[Extracted information]
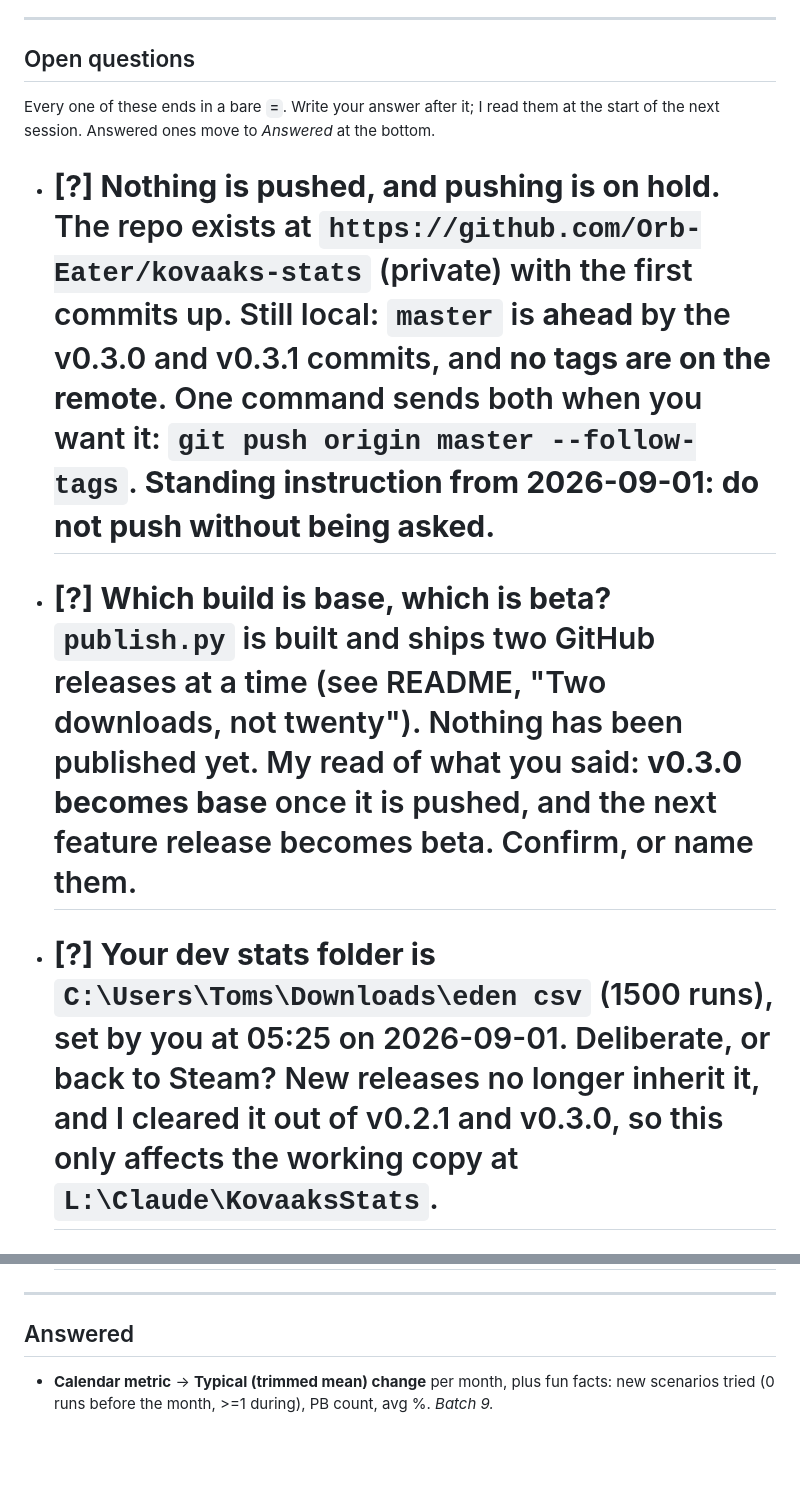
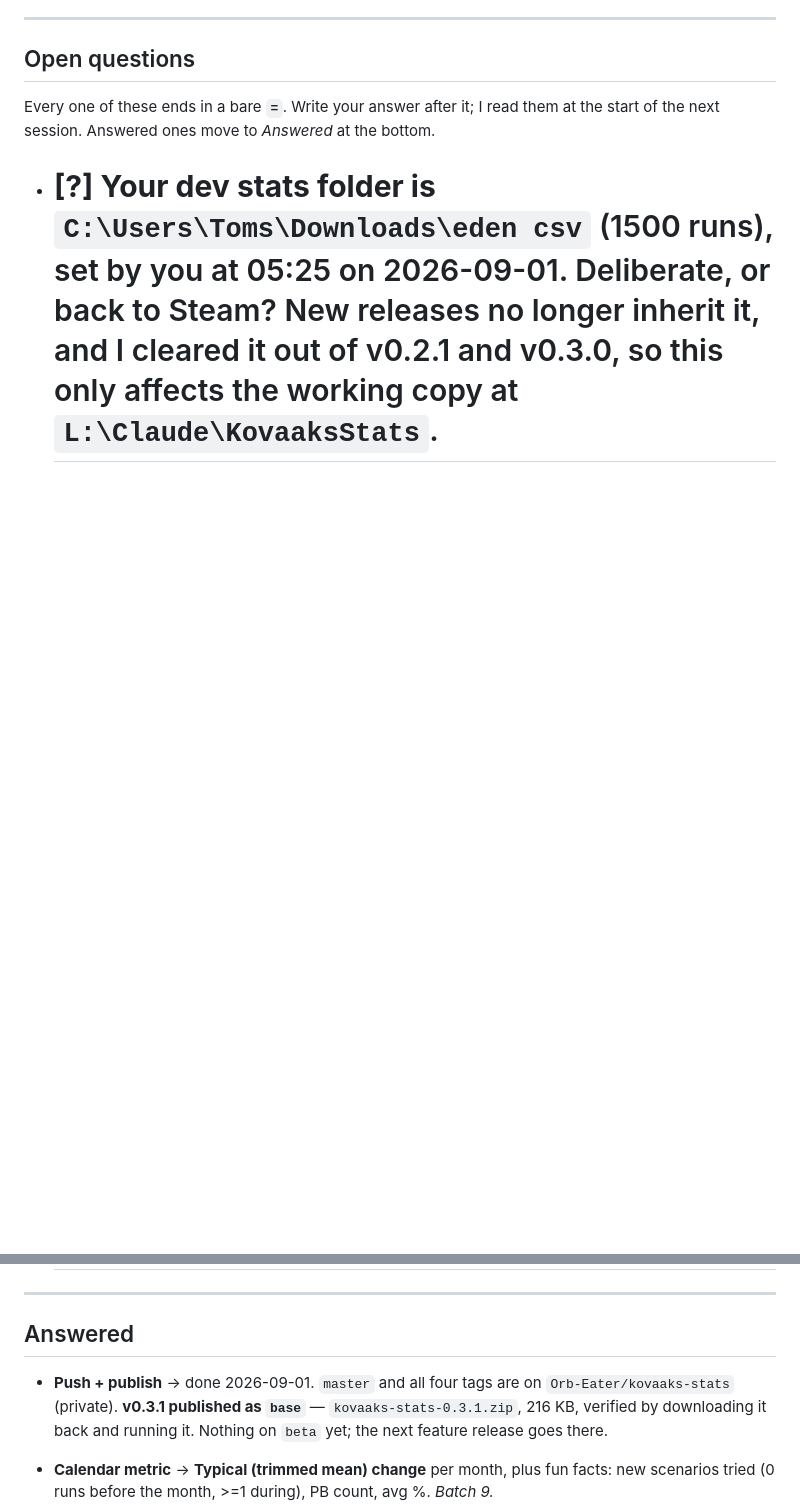
Before and after one commit to Orb-Eater/kovaaks-stats, a Markdown page: planning/BACKLOG.md, 2 parts joined by grey strips. Rendered like a GitHub page; blank space fills up the shorter version.

Commit message:
Record the push and the first published release
Co-Authored-By: Claude Opus 5 <noreply@anthropic.com>

```diff
--- a/planning/BACKLOG.md
+++ b/planning/BACKLOG.md
@@ -348,20 +348,6 @@ Your new xlsx/CSV export replaces it.
 Every one of these ends in a bare **`=`**. Write your answer after it; I read them
 at the start of the next session. Answered ones move to *Answered* at the bottom.
 
-- **[?] Nothing is pushed, and pushing is on hold.** The repo exists at
-  `https://github.com/Orb-Eater/kovaaks-stats` (private) with the first commits
-  up. Still local: `master` is **ahead** by the v0.3.0 and v0.3.1 commits, and
-  **no tags are on the remote**. One command sends both when you want it:
-  `git push origin master --follow-tags`.
-  **Standing instruction from 2026-09-01: do not push without being asked.**
-  =
-
-- **[?] Which build is base, which is beta?** `publish.py` is built and ships two
-  GitHub releases at a time (see README, "Two downloads, not twenty"). Nothing has
-  been published yet. My read of what you said: **v0.3.0 becomes base** once it is
-  pushed, and the next feature release becomes beta. Confirm, or name them.
-  =
-
 - **[?] Your dev stats folder is `C:\Users\Toms\Downloads\eden csv`** (1500
   runs), set by you at 05:25 on 2026-09-01. Deliberate, or back to Steam? New
   releases no longer inherit it, and I cleared it out of v0.2.1 and v0.3.0, so
@@ -382,6 +368,11 @@ at the start of the next session. Answered ones move to *Answered* at the bottom
 ---
 
 ## Answered
+
+- **Push + publish** → done 2026-09-01. `master` and all four tags are on
+  `Orb-Eater/kovaaks-stats` (private). **v0.3.1 published as `base`** —
+  `kovaaks-stats-0.3.1.zip`, 216 KB, verified by downloading it back and running
+  it. Nothing on `beta` yet; the next feature release goes there.
 
 - **Calendar metric** → **Typical (trimmed mean) change** per month, plus fun
   facts: new scenarios tried (0 runs before the month, >=1 during), PB count,
```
[/Extracted information]
* _What you should do_: Would you copy all lines in the records where the string "start" appears?

* _Answer space_:
 at the start of the next session. Answered ones move to *Answered* at the bottom.
@@ -382,6 +368,11 @@ at the start of the next session. Answered ones move to *Answered* at the bottom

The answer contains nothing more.